_What to work on_: Please return the lines below verbatim, beginning at the one that has "enum: full dark" and stopping after the one that has "CORRECTION: earlier 'dense", and add no other lines.

Source records
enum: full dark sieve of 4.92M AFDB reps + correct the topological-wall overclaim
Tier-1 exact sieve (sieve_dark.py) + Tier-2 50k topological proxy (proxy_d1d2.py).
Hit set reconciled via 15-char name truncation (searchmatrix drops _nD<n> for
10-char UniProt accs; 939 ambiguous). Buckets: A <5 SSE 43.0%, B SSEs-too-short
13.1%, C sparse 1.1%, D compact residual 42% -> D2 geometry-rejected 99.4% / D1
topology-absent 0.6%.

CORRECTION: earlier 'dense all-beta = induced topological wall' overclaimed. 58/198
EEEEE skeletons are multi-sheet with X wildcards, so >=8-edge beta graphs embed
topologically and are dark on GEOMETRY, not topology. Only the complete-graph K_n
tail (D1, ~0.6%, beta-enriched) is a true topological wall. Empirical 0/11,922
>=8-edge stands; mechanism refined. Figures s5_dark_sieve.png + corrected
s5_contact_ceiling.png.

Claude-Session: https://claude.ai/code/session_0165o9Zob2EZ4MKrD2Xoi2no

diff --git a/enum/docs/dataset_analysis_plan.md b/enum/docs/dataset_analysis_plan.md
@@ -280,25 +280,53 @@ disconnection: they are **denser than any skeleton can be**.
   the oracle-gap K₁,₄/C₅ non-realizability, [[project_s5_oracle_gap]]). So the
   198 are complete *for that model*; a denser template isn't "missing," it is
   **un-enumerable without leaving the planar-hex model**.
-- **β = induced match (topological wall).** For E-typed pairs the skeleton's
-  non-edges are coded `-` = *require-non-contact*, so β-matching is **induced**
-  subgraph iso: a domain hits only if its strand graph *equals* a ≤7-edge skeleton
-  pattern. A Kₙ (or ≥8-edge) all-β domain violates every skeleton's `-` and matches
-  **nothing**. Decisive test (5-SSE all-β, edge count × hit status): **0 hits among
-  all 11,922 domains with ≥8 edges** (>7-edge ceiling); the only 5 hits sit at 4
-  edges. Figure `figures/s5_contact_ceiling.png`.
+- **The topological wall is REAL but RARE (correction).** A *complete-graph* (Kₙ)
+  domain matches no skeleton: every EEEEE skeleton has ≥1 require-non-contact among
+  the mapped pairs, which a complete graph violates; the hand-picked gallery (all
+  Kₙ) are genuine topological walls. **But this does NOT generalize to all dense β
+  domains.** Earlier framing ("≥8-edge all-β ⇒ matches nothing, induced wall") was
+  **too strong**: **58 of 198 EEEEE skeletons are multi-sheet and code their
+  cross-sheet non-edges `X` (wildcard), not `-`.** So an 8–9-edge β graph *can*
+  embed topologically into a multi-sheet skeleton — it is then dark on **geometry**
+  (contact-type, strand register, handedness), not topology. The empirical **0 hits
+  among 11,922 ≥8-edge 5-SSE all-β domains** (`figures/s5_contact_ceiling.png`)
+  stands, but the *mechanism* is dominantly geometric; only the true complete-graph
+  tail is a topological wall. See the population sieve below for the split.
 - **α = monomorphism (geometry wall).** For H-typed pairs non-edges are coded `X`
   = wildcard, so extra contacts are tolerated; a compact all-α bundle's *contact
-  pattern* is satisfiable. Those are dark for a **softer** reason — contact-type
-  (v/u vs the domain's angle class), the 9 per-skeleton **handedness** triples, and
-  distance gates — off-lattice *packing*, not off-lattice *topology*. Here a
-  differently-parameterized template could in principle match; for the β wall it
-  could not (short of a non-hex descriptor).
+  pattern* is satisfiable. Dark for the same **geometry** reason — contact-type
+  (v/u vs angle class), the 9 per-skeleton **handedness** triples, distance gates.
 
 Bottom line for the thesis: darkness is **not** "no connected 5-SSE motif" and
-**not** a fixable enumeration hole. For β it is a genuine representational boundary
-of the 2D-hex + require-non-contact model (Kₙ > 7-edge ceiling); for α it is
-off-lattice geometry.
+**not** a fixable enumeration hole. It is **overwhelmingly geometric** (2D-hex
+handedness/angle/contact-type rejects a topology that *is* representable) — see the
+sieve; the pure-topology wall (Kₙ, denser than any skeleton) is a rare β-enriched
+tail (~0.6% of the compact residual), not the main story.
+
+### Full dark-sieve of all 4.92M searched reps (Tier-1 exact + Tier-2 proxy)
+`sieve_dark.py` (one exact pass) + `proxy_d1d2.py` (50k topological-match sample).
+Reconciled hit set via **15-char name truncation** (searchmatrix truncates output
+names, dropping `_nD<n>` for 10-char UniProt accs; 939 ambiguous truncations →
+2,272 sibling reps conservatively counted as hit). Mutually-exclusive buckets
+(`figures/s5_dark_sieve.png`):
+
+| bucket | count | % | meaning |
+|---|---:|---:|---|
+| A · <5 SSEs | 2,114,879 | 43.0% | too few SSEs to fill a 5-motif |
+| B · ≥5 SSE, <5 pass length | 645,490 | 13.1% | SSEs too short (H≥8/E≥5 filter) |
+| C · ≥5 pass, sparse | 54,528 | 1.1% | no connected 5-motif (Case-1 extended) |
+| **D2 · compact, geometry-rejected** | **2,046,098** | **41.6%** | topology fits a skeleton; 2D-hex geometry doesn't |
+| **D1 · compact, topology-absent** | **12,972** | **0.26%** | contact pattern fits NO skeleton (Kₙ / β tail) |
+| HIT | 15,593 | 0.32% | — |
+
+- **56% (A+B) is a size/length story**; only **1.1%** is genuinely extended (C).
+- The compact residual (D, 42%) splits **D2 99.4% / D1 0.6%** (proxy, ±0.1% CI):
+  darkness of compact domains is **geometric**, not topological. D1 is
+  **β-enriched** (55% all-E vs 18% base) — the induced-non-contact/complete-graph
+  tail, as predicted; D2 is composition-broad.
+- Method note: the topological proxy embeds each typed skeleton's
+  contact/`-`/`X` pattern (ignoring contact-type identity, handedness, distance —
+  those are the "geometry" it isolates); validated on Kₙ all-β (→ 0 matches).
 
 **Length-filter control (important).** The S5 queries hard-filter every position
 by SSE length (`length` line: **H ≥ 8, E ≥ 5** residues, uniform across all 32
* * *
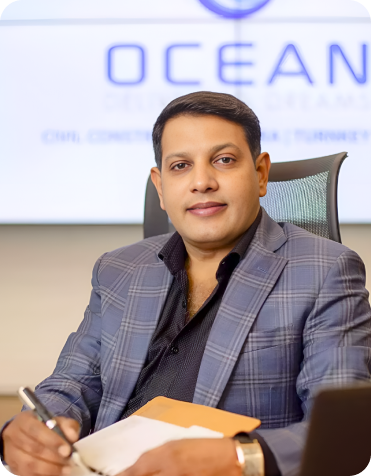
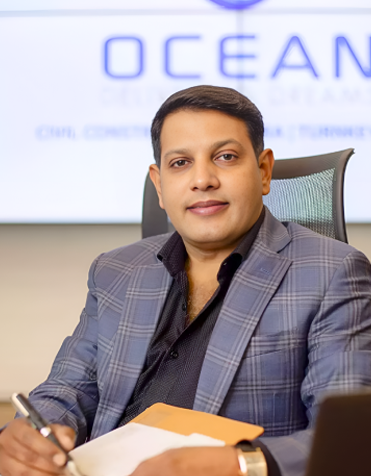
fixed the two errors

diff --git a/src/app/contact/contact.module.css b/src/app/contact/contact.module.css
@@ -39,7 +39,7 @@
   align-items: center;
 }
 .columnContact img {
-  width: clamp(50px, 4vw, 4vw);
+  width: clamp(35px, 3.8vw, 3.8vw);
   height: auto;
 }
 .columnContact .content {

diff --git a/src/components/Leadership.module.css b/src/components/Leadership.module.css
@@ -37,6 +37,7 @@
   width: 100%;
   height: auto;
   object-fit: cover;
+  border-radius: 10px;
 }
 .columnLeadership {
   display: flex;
--
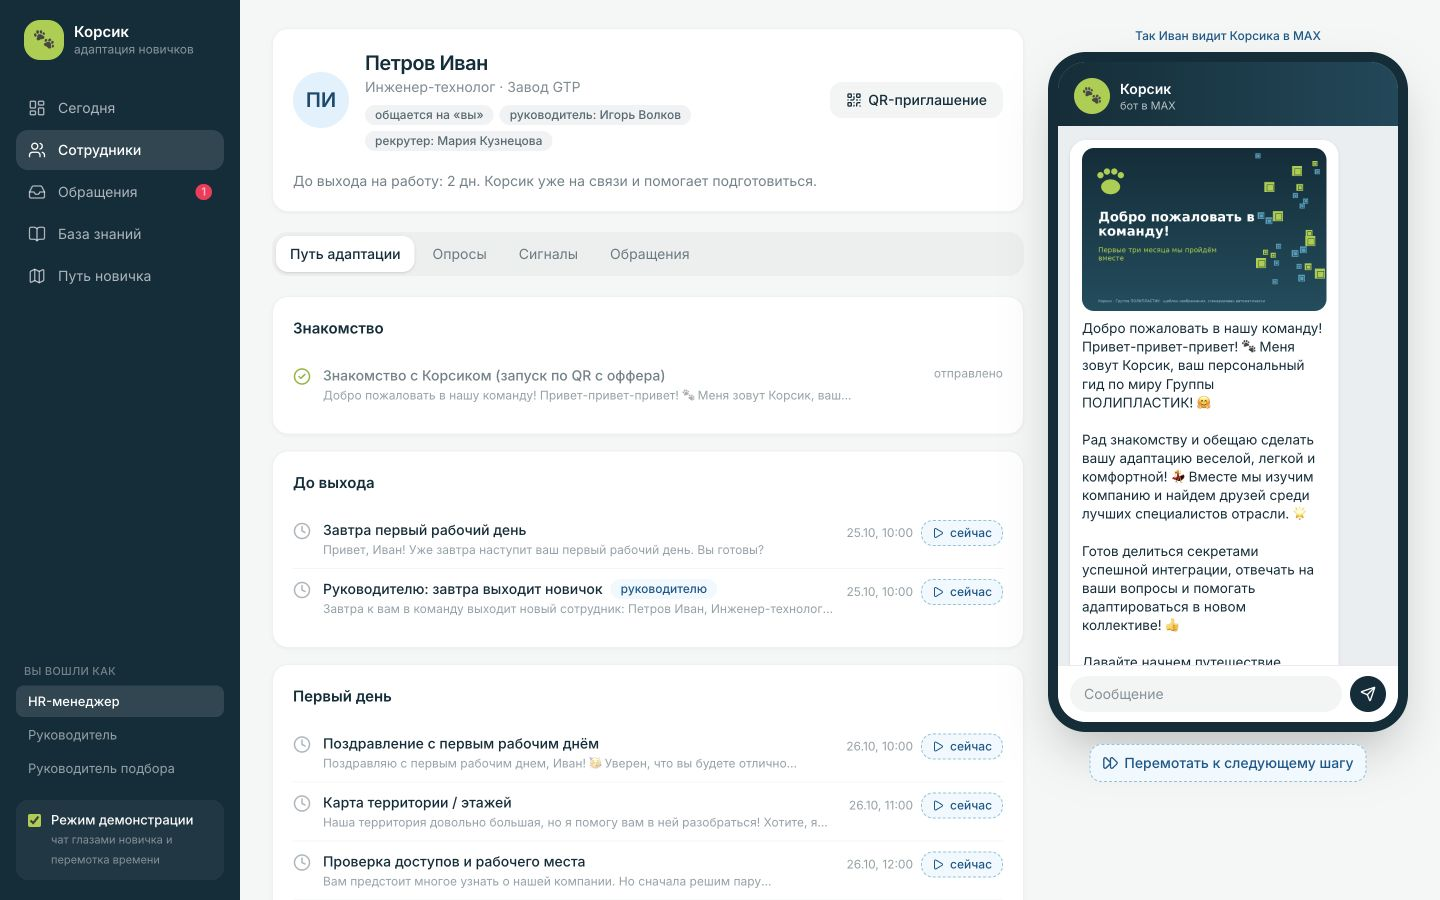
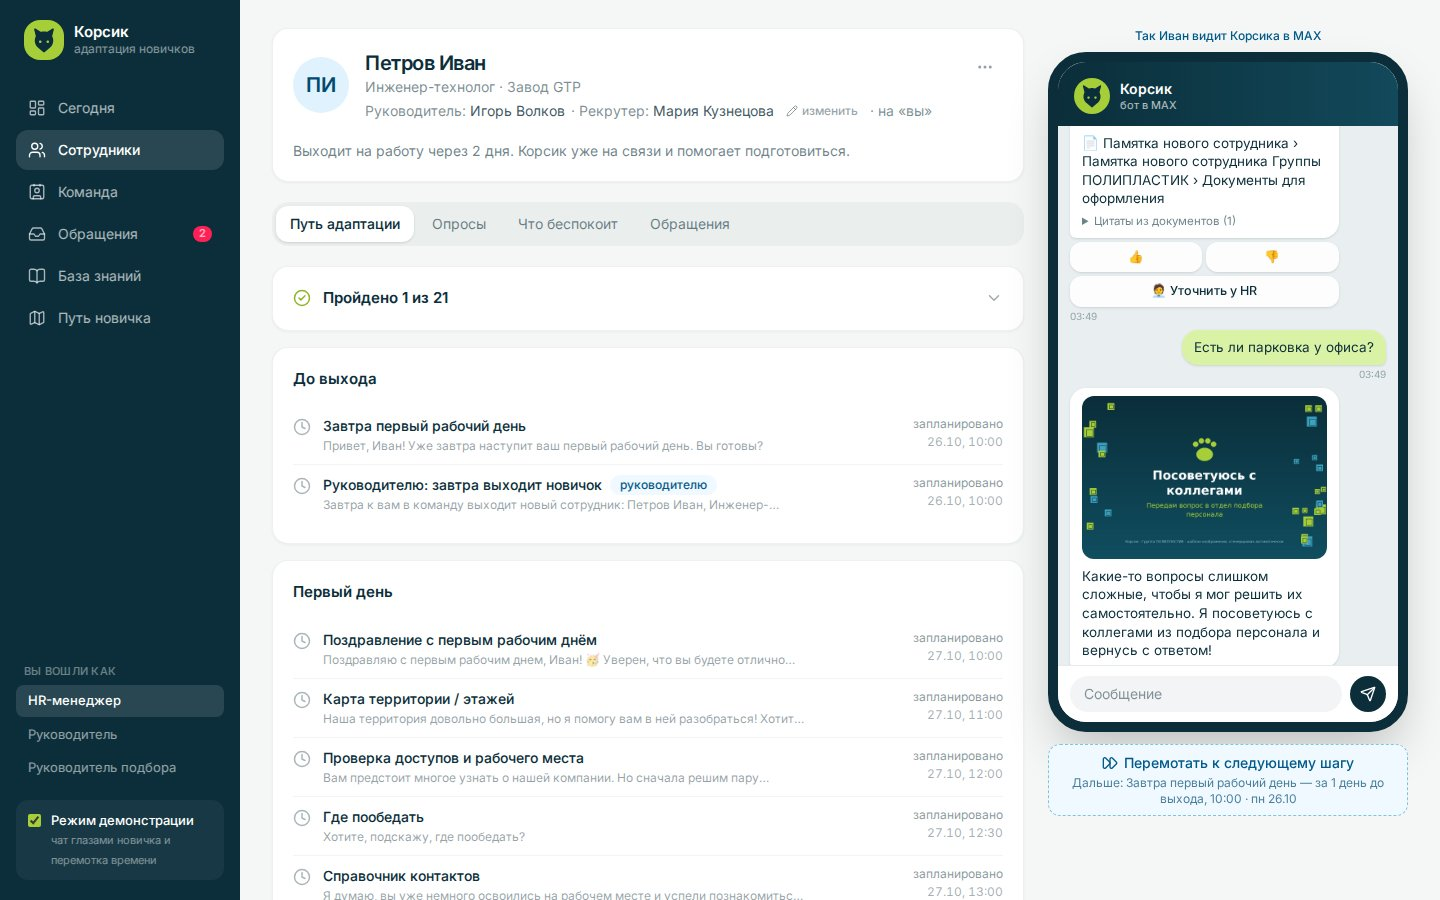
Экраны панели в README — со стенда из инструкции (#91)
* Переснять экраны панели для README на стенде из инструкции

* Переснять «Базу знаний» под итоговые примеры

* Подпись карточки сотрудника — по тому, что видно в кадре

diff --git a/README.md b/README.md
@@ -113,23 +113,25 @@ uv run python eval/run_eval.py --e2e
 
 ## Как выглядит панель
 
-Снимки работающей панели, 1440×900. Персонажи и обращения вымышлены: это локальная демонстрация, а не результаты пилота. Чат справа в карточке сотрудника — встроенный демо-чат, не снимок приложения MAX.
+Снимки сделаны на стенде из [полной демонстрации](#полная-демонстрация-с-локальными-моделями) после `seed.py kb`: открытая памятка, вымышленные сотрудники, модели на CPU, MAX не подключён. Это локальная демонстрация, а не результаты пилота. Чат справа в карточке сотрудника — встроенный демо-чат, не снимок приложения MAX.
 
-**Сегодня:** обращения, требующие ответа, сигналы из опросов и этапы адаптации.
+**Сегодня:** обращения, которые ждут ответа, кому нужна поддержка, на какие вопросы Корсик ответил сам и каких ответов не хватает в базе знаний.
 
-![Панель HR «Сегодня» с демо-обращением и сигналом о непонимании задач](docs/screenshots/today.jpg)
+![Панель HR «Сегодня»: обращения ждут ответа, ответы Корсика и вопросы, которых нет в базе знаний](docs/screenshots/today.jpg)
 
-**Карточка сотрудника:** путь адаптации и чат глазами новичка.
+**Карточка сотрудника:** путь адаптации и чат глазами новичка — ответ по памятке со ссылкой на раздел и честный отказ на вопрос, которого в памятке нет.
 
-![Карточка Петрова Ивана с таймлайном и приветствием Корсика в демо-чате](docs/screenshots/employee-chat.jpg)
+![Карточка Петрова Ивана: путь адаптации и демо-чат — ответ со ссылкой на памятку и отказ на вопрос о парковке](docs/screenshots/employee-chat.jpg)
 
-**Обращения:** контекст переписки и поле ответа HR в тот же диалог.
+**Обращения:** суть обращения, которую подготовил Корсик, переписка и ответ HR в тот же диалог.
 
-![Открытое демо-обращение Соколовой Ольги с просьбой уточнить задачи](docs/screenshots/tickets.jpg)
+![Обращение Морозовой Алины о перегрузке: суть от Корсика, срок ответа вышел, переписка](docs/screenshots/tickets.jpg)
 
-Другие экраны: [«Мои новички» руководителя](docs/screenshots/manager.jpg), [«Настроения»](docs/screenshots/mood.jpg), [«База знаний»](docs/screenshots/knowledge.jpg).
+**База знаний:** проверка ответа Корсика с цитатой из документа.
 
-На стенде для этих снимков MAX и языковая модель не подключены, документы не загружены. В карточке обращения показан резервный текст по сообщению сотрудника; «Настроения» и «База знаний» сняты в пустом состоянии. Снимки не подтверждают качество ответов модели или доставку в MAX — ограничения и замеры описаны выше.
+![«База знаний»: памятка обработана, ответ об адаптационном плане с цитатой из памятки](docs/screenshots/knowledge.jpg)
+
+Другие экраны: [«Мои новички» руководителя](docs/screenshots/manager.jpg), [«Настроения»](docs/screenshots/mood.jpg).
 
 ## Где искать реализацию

_Task output_:
enum: full dark sieve of 4.92M AFDB reps + correct the topological-wall overclaim
Tier-1 exact sieve (sieve_dark.py) + Tier-2 50k topological proxy (proxy_d1d2.py).
Hit set reconciled via 15-char name truncation (searchmatrix drops _nD<n> for
10-char UniProt accs; 939 ambiguous). Buckets: A <5 SSE 43.0%, B SSEs-too-short
13.1%, C sparse 1.1%, D compact residual 42% -> D2 geometry-rejected 99.4% / D1
topology-absent 0.6%.

CORRECTION: earlier 'dense all-beta = induced topological wall' overclaimed. 58/198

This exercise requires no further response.